  1. Positivity

The French call it Joie de Vivre. It is the cheerful enjoyment of life and having a positive outlook. This positive outlook in life helps you to learn to love yourself and to be content. Children that learn how to live a more positive life tend to be better at making friends. Their connections also tend to last longer.

At The Support For Students Growth Center in Boca Raton, Florida, we have online lessons that can impact crucial “success skills” such as these, skills that will mold your kids to excel in all facets of life, including school, social and work.

Dr. Eric Nach, Ph.D., M.Ed., A.S.D. Cert. Developmental and Behavioral Specialist and Associates
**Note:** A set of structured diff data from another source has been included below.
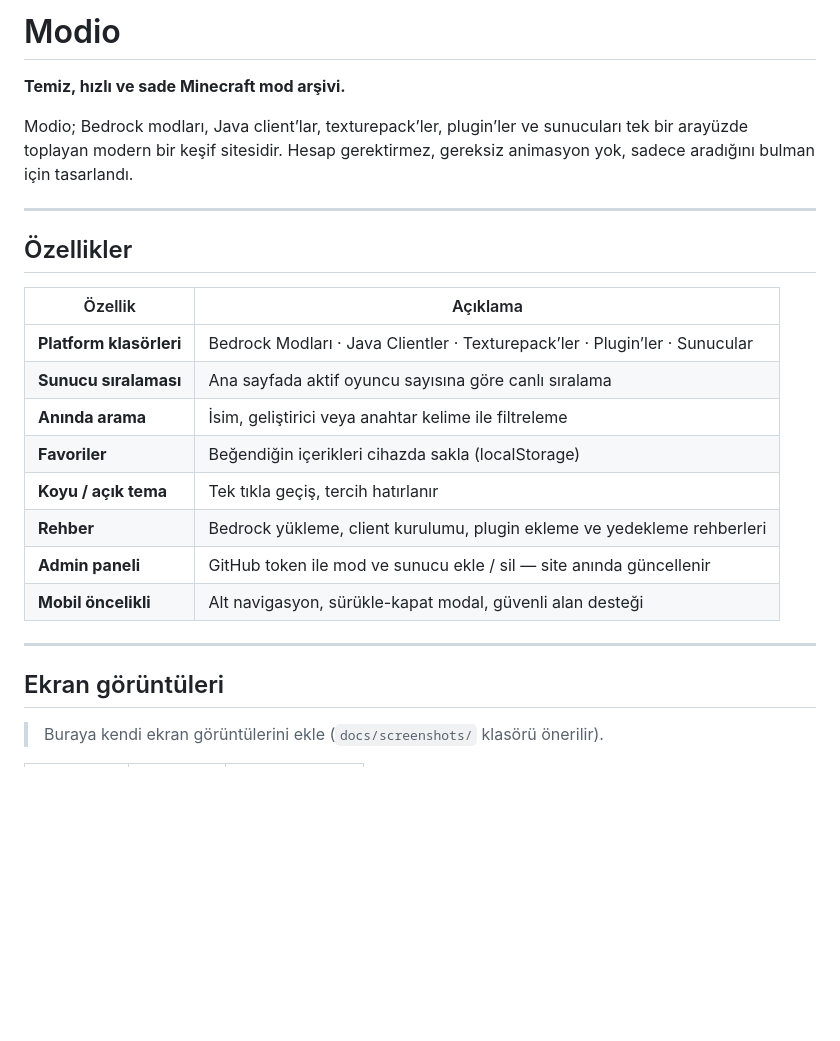
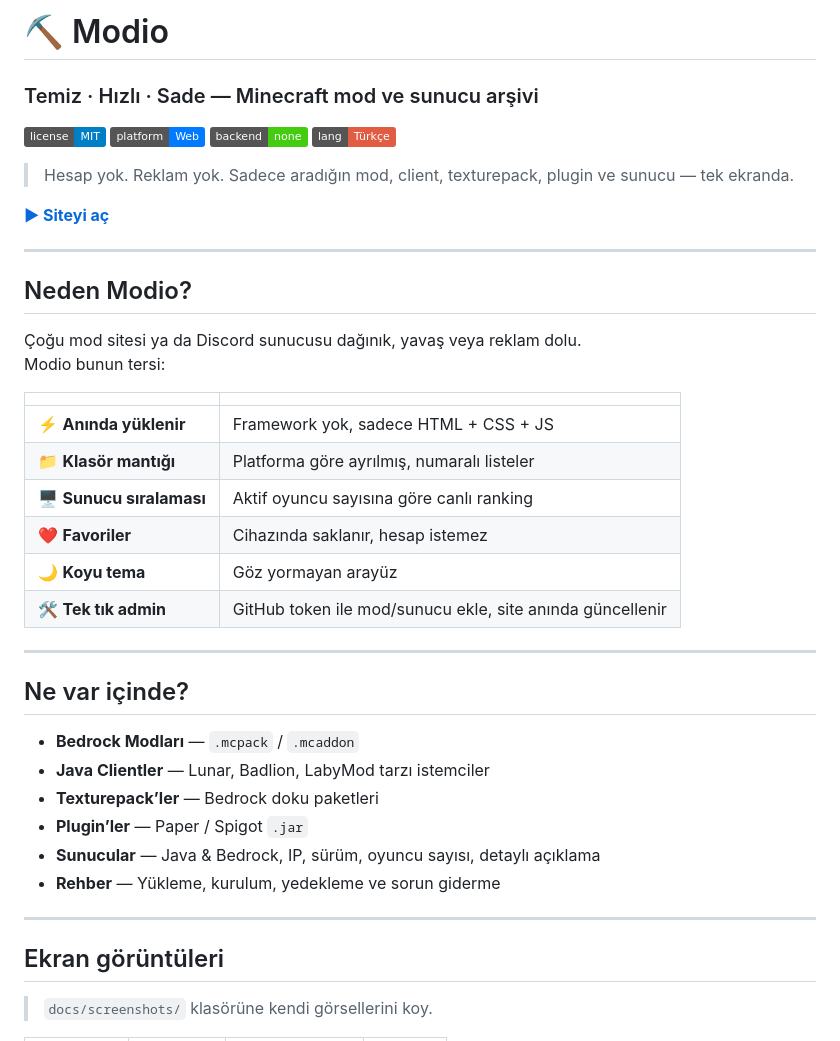
Before and after one commit to shidouzzzw/Modio-mods, a Markdown page: README.md, the part around one of its changes. Drawn GitHub-style; badges without logos; blank space fills up the shorter version.

```diff
--- a/README.md
+++ b/README.md
@@ -1,27 +1,46 @@
-# Modio
+# ⛏ Modio
 
-**Temiz, hızlı ve sade Minecraft mod arşivi.**
+### Temiz · Hızlı · Sade — Minecraft mod ve sunucu arşivi
 
-Modio; Bedrock modları, Java client’lar, texturepack’ler, plugin’ler ve sunucuları tek bir arayüzde toplayan modern bir keşif sitesidir. Hesap gerektirmez, gereksiz animasyon yok, sadece aradığını bulman için tasarlandı.
+[![License](https://img.shields.io/badge/license-MIT-blue.svg)](LICENSE)
+[![Platform](https://img.shields.io/badge/platform-Web-007aff.svg)](#)
+[![No Backend](https://img.shields.io/badge/backend-none-success.svg)](#)
+[![Turkish](https://img.shields.io/badge/lang-Türkçe-red.svg)](#)
+
+> Hesap yok. Reklam yok. Sadece aradığın mod, client, texturepack, plugin ve sunucu — tek ekranda.
+
+**[▶ Siteyi aç](https://shidouzzzw.github.io/Modio-mods/)**
 
 ---
 
-## Özellikler
+## Neden Modio?
 
-| Özellik | Açıklama |
-|--------|----------|
-| **Platform klasörleri** | Bedrock Modları · Java Clientler · Texturepack’ler · Plugin’ler · Sunucular |
-| **Sunucu sıralaması** | Ana sayfada aktif oyuncu sayısına göre canlı sıralama |
-| **Anında arama** | İsim, geliştirici veya anahtar kelime ile filtreleme |
-| **Favoriler** | Beğendiğin içerikleri cihazda sakla (localStorage) |
-| **Koyu / açık tema** | Tek tıkla geçiş, tercih hatırlanır |
-| **Rehber** | Bedrock yükleme, client kurulumu, plugin ekleme ve yedekleme rehberleri |
-| **Admin paneli** | GitHub token ile mod ve sunucu ekle / sil — site anında güncellenir |
-| **Mobil öncelikli** | Alt navigasyon, sürükle-kapat modal, güvenli alan desteği |
+Çoğu mod sitesi ya da Discord sunucusu dağınık, yavaş veya reklam dolu.
+Modio bunun tersi:
+
+| | |
+|---|---|
+| ⚡ **Anında yüklenir** | Framework yok, sadece HTML + CSS + JS |
+| 📁 **Klasör mantığı** | Platforma göre ayrılmış, numaralı listeler |
+| 🖥️ **Sunucu sıralaması** | Aktif oyuncu sayısına göre canlı ranking |
+| ❤️ **Favoriler** | Cihazında saklanır, hesap istemez |
+| 🌙 **Koyu tema** | Göz yormayan arayüz |
+| 🛠️ **Tek tık admin** | GitHub token ile mod/sunucu ekle, site anında güncellenir |
+
+---
+
+## Ne var içinde?
+
+- **Bedrock Modları** — `.mcpack` / `.mcaddon`
+- **Java Clientler** — Lunar, Badlion, LabyMod tarzı istemciler
+- **Texturepack’ler** — Bedrock doku paketleri
+- **Plugin’ler** — Paper / Spigot `.jar`
+- **Sunucular** — Java & Bedrock, IP, sürüm, oyuncu sayısı, detaylı açıklama
+- **Rehber** — Yükleme, kurulum, yedekleme ve sorun giderme
 
 ---
 
 ## Ekran görüntüleri
 
-> Buraya kendi ekran görüntülerini ekle (`docs/screenshots/` klasörü önerilir).
+> `docs/screenshots/` klasörüne kendi görsellerini koy.
 
```
Also changed, not shown: other parts of README.md (+116 -146 lines).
Another School Year is About to Begin, How to Balance School and Life: A Guide for Parents

As parents, we do not often think of our children as having jobs, but they really do. The Merriam Webster’s dictionary defines a “job” as “a specific, duty, role, or function” (2017). In school and in other facets of their young lives we want our children to learn to be successful. As I have spent nearly 25 years of my life teaching and counseling children, teens, young adults and their families, I believe that success in life does result without a plan and hard work.

The following are some specifics that will lead to success for both you and your children as the new school year begins…

  • Keep an updated schedule

It is important to know what you need to get done, so that you and your child can monitor if it is getting done and to keep tasks on time. Sometimes, the balance between school and life is lacking because you do not have a clear picture of what you should be doing. Pencil in your tasks in your agenda early on. This is the time to download your calendar app if you haven’t already. Of course, it is important to know which tasks belong in your calendar and which ones aren’t important enough to warrant a mention.

  • Don’t procrastinate

Procrastinating is fun when you are doing what you prefer-until you actually have to do the task you kept pushing to the last minute. Regardless of how tempting it maybe to hold off until the last minute, it is best to do your tasks when they need to be done so that you can avoid the stress that comes at the eleventh hour.

  • Get enough sleep

Being well rested is a key ingredient in performing your tasks well. A good night’s sleep can never be overrated. Sometimes you might not sleep well, but always ensuring that getting enough sleep every night is a priority in your life.

  • Prioritize your work

So you have all these tasks that you need to do, but do you really have to do them today? It is important to prioritize your tasks in such a way that the most important and time sensitive asks are on top of your list and get done first. Pick and set out to complete the most important tasks that you need to complete every day. These tasks could be home or school related. After completing this, you are free to spend the rest of your time as you wish.

  • Avoid distractions

When you have a busy schedule that involves balancing school and home-life, you have to be careful not to get too distracted in your day to day life. Distractions interfere with the completion of your tasks, which means time allotted for certain tasks get taken up by others. The end result is that you will end up with some priority tasks which will creep into the next day and the cycle will continue endlessly.

  • Learn to say no

It is called school-life balance but it is not actually a perfect balance. Like the saying goes, you can have it all, but not all at once. At some point, something will have to take the back bench. Just because you get eight hours of sleep doesn’t mean everything else will be completed in the remaining waking hours. This means that sometimes you will have to say no to social events when your friends ask. Maybe when you are done with school, you can recover the lost time by going to as many birthday parties and sporting events as you can.

Do one thing at a time, do your best to complete it, then do the next thing on your list.

Dr. Eric J. Nach, Ph.D., M.Ed., A.S.D. Certified Developmental and Behavioral Specialist

For more information about the services available at the Support for Students Growth Center in Boca Raton, FL, visit our website at: